**Requirement**.
Give every entry below again, exactly as written, and skip the images.

**Material shown**.
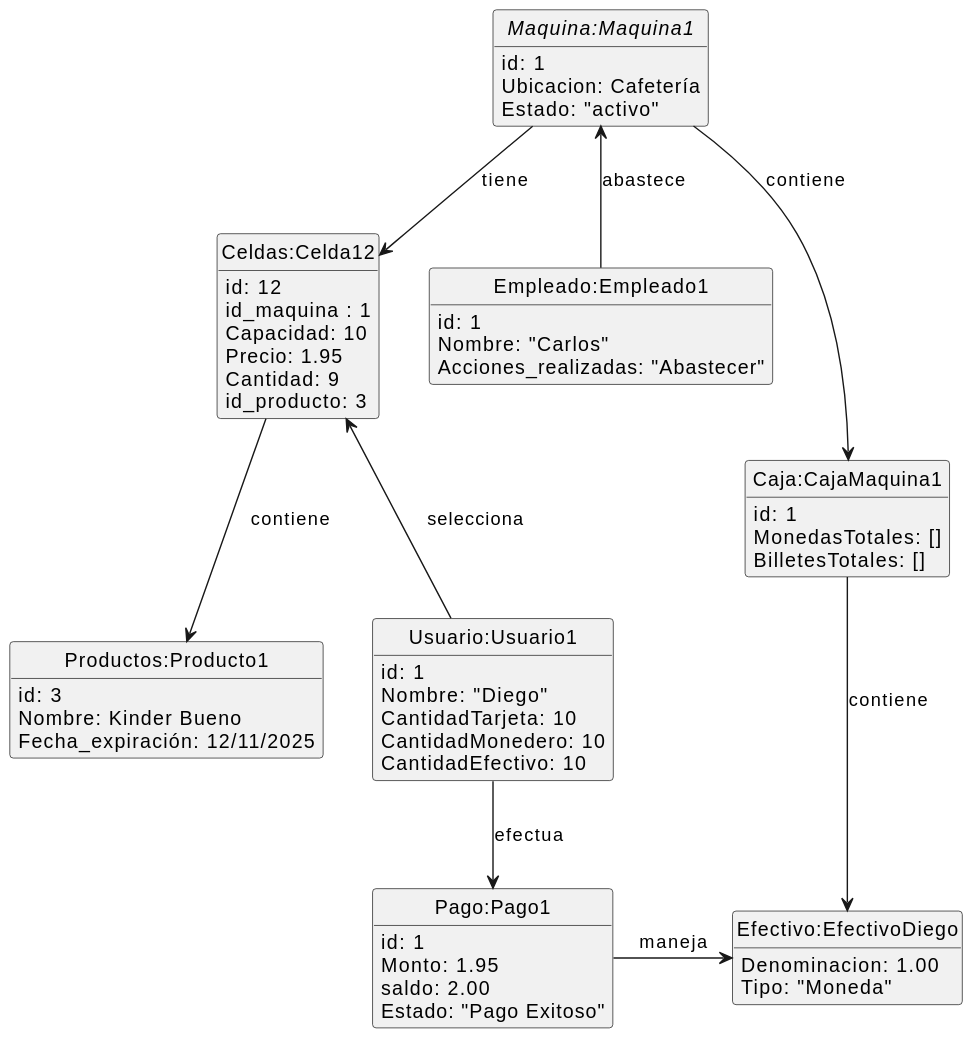
This is documentos/modeloDeDominio/diagramaDeObjetos/diagramaDeObjetos.svg from mmasias/24-25-IdSw2-SDD, a PlantUML export, as it was before one commit.
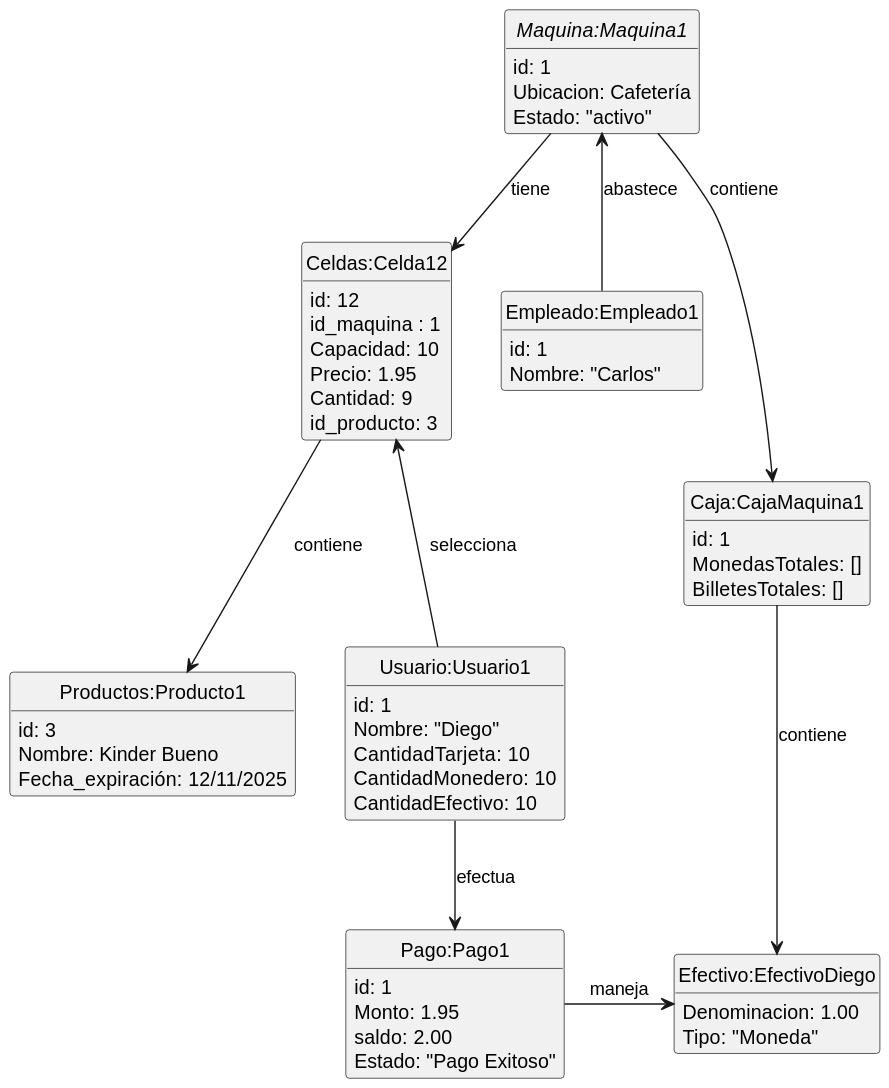
Above is the later version.

Commit message:
Remove 'Acciones_realizadas' attribute from Empleado class in UML diagram and update SVG representation. Add Empleado class implementation in Java.

The edit, as a diff of the source:
```diff
@@ -42,7 +42,6 @@
 class "Empleado:Empleado1"{
    id: 1
    Nombre: "Carlos"
-   Acciones_realizadas: "Abastecer"
 
 }
 
```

**Exercise answer**.
This is documentos/modeloDeDominio/diagramaDeObjetos/diagramaDeObjetos.svg from mmasias/24-25-IdSw2-SDD, a PlantUML export, as it was before one commit.
Above is the later version.

Commit message:
Remove 'Acciones_realizadas' attribute from Empleado class in UML diagram and update SVG representation. Add Empleado class implementation in Java.

The edit, as a diff of the source:
```diff
@@ -42,7 +42,6 @@
 class "Empleado:Empleado1"{
    id: 1
    Nombre: "Carlos"
-   Acciones_realizadas: "Abastecer"
 
 }
 
```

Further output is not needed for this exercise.